In July 1965, just as the use of contact lenses was on the rise, Vogue magazine devoted its “Beauty” section to eyeglass fashions, and noted that women with no eye problems were now “writing their own prescriptions: ’20/20, but plenty of frame'” (p. 108). Simple, solid-colored frames, whether small and rectangular or large and round or hexagonal, were offered by a newly formed industry group, the Fashion Eyewear Group of America. By 1965, the first retro fad in eyewear had emerged from the boutique scene in London and New York, and early-twentieth-century-style granny glasses, as worn by such celebrities as John Lennon and the Byrds’s Roger McGuinn, continued in vogue for the rest of the decade.
The fashion designers Elsa Schiaparelli and Claire McCardell, among others, had designed some eyewear lines as early as the 1950s, but the first high-profile line of designer eyeglasses was launched in 1969 by Christian Dior. The trend toward designer frames continued in the 1970s, with designers such as Yves Saint Laurent, Diane von Furstenberg, and Halston joining the field. The decade’s signature look was oversized frames with rounded corners, in semitransparent pastels or faux tor-toiseshell, with tinted or gradient lenses in colors to coordinate with the wearer’s eye makeup. Bolder styles, often with shiny gold accents and curved or wavy temples, were balanced by the high-volume, blow-dried hairstyles of the time, and were well-suited to the glitz of disco fashions.
In the 1980s, many more designer frames were available, often with visible designer logos, in new eyewear boutiques carrying thousands of styles for men, women, and children. The same style trends continued, but there were also harder-edged styles, in brighter, solid colors, in response to the new boxy silhouette and large, bold costume jewelry. Some retro styles from the 1940s and 1950s were produced to complement the trendy preppy and nerd looks. Toward the end of decade, designers such as Ralph Lauren, Giorgio Armani, and Calvin Klein started a move toward smaller frames, with cleaner, refined styling. These were updated versions of the serious horn-rims of the 1910s and 1920s, and celebrities such as Richard Gere soon adopted the new look, inspiring even contact-lens wearers and those with 20/20 vision to invest in new frames.
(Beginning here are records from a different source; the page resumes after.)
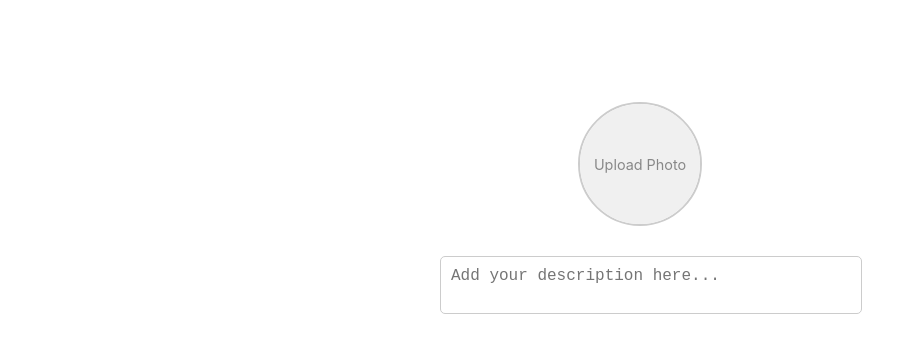
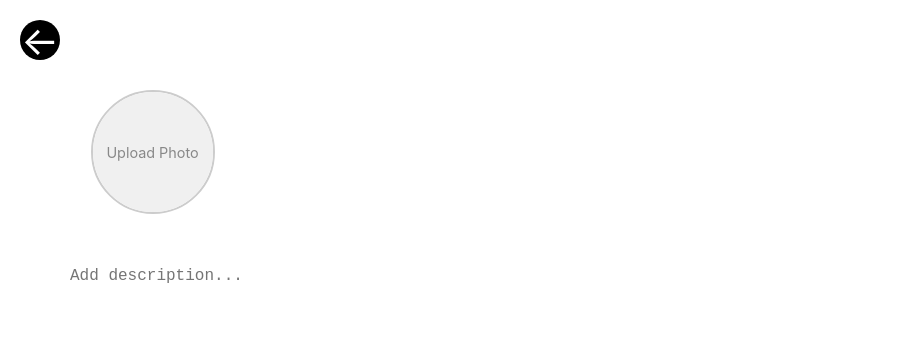
Before and after one commit to shreeya34/profile-fusion-app, a React (Create React App) app: page /dashboard in a window 1280 px wide. Shown: the top 352 px of the page, without its empty margins (0-905 px from the left). Built offline with nearby package versions, Linux system fonts and the light colour scheme.

Commit message:
working on dashboard profile pic page

```diff
--- a/src/Dashboard.css
+++ b/src/Dashboard.css
@@ -1,27 +1,52 @@
 .dashboard-container {
     display: flex;
     flex-direction: column;
-    align-items: center;
+    align-items: flex-start;  /* Align content to the left side */
     padding: 20px;
   }
 
+
+
   .back-arrow {
-    align-self: flex-start;
-    margin-bottom: 20px;
+    display: inline-flex;
+    justify-content: center;
+    align-items: center;
+    width: 40px;  /* Adjust size of the circle */
+    height: 40px; /* Adjust size of the circle */
+    border-radius: 50%;  /* Make the shape circular */
+    background-color: #000000;  /* Background color of the circle */
+    color: white;  /* Color of the arrow */
+    font-size: 40px;  /* Size of the arrow */
+    cursor: pointer;
+    border: none;
+    text-align: center;
+    position: absolute;  /* Make the button position absolute */
+    left: 20px;  /* Distance from the left side of the container */
+    top: 20px;
   }
 
-  .back-arrow button {
-    background: none;
+  .back-arrow:hover {
+    background-color: #0056b3;  /* Darker background on hover */
+  }
+
+  button {
+    background-color: transparent;
     border: none;
-    font-size: 1.2rem;
+    font-size: 16px;
     cursor: pointer;
   }
 
+  button:hover {
+    text-decoration: underline;
+  }
   .profile-section {
-    text-align: center;
-    max-width: 400px;
-    width: 100%;
+    display: flex;
+    flex-direction: column;
+    align-items: flex-start;  /* Align items to the left */
+    margin-top: 70px;
+
   }
+
 
   .profile-pic {
     position: relative;
@@ -31,6 +56,9 @@
     overflow: hidden;
     margin: 0 auto;
     border: 2px solid #ccc;
+    margin-bottom: 20px;
+
+
   }
 
   .profile-pic img {
@@ -65,12 +93,19 @@
     font-size: 1.5rem;
   }
 
-  textarea {
+
+  textarea:focus {
+    outline: none; /* Remove focus outline */
+  }
+  .description-input {
     width: 100%;
-    margin-top: 10px;
-    padding: 10px;
-    font-size: 1rem;
-    border: 1px solid #ccc;
-    border-radius: 5px;
-    resize: none;
+    padding: 0; /* Remove padding */
+    font-size: 16px;
+    border: none; /* Remove border */
+    background: none; /* Remove background */
+    outline: none; /* Remove outline */
+    resize: none; /* Prevent resizing */
+    margin-left: 50px;
+    margin-top: 3px;
+
   }
--- a/src/Dashboard.js
+++ b/src/Dashboard.js
@@ -19,11 +19,9 @@ const Dashboard = () => {
 
   return (
     <div className="dashboard-container">
-      {/* Back Arrow */}
-      <div className="back-arrow">
-        <button onClick={() => window.history.back()}>&larr; Back</button>
-      </div>
-
+     <div className="back-arrow" onClick={() => window.history.back()}>
+            &larr; {/* Left arrow symbol */}
+            </div>
       {/* Profile Section */}
       <div className="profile-section">
         {/* Profile Picture */}
@@ -50,7 +48,7 @@ const Dashboard = () => {
         <textarea
           value={description}
           onChange={(e) => setDescription(e.target.value)}
-          placeholder="Add your description here..."
+          placeholder="Add description..."
           className="description-input"
         />
       </div>
```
In the late 1980s, eyeglasses for sports, or performance eyewear, began to be reconsidered as an industrial design problem, and new materials such as titanium were employed to create stronger, lighter frames. In the 1990s, the high-tech, minimalist aesthetic carried over into fashion eyeglasses, and the quest for refinement continues to be an important theme in eyeglass design. At the same time, in synch with the decade’s retro fashions, designers began to look more carefully at the past, and frame styles from every decade of the twentieth century are available in the twenty-first, either updated or faithfully reproduced, from a multitude of designer collections. Even deliberately unbecoming glasses have been embraced as nerd chic, a symbol of hipness and sophistication, and baby boomers have transformed humble drugstore reading glasses into a fun fashion accessory.
Acerenza, Franca. Eyewear Gli Occhiali. San Francisco: Chronicle Books, 1997.
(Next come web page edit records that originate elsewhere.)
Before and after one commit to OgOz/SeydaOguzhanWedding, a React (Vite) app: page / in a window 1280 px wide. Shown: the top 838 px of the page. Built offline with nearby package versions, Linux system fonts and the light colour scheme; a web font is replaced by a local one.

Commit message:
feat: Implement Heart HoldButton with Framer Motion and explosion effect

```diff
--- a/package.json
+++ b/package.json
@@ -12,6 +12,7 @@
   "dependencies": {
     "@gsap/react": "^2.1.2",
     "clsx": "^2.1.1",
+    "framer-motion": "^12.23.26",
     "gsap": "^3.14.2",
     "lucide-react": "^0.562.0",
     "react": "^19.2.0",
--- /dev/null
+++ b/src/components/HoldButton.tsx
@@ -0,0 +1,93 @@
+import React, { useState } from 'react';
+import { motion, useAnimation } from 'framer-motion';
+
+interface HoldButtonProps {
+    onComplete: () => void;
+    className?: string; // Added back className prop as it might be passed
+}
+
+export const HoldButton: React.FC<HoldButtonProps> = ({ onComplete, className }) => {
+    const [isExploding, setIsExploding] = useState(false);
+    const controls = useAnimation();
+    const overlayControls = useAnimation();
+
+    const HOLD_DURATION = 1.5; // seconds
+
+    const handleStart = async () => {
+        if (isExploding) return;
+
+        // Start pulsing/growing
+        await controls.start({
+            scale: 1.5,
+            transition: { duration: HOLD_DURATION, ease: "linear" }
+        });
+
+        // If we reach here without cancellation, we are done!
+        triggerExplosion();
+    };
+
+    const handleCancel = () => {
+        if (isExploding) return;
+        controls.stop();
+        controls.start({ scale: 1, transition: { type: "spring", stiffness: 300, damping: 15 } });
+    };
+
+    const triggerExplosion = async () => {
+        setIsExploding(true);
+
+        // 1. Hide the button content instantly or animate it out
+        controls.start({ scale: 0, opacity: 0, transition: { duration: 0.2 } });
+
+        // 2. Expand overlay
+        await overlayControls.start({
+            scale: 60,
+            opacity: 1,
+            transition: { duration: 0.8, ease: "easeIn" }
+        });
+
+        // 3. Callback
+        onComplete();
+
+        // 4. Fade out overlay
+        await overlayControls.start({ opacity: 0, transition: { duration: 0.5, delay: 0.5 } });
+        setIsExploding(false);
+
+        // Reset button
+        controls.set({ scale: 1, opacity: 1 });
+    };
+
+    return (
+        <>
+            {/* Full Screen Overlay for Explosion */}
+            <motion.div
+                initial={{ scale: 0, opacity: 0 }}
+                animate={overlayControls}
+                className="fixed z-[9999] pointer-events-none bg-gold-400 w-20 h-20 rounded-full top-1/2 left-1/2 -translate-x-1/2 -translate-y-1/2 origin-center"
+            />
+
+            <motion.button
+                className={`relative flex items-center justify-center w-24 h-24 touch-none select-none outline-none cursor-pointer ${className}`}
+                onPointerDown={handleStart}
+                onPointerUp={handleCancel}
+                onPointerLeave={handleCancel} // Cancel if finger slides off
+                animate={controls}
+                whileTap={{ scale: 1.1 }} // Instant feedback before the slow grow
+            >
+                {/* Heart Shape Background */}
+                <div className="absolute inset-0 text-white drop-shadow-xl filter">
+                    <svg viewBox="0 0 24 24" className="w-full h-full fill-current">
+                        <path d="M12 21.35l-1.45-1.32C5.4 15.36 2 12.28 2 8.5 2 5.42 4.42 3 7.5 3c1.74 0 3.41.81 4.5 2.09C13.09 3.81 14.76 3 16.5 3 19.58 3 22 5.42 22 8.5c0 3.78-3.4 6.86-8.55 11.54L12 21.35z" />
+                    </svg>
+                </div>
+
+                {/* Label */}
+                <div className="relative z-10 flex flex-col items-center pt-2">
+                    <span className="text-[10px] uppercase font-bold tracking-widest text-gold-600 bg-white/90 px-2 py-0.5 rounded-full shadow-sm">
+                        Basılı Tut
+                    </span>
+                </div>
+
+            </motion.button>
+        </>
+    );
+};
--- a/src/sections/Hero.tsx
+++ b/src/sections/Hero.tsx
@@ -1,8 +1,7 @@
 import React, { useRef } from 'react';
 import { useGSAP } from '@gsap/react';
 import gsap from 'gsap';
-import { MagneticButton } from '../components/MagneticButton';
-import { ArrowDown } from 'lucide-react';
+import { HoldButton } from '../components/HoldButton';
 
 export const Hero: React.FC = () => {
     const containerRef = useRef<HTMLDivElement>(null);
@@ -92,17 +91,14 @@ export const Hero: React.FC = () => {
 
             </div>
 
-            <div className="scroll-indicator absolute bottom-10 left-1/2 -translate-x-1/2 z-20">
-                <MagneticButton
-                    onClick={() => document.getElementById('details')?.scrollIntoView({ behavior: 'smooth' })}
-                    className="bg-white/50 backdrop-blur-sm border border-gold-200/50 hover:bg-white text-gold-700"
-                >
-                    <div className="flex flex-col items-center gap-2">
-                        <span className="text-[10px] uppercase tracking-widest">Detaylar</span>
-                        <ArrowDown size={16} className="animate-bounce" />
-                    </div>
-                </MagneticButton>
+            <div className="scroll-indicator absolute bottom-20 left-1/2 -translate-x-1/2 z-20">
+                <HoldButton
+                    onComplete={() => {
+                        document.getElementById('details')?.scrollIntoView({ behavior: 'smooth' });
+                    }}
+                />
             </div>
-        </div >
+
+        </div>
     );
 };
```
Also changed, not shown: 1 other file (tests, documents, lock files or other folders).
“All About Eye-Glasses.” New York Times (6 May 1883): p. 14. Excellent contemporary account of nineteenth-century eyewear fashions.
Corson, Richard. Fashions in Eyeglasses. London: Peter Owen, 1967. Excellent and readable survey.
Schiffer, Nancy N. Eyeglass Retrospective: Where Fashion Meets Science. Atglen, Pa.: Schiffer Publishing, 2000. Short on documentation, but many examples are shown.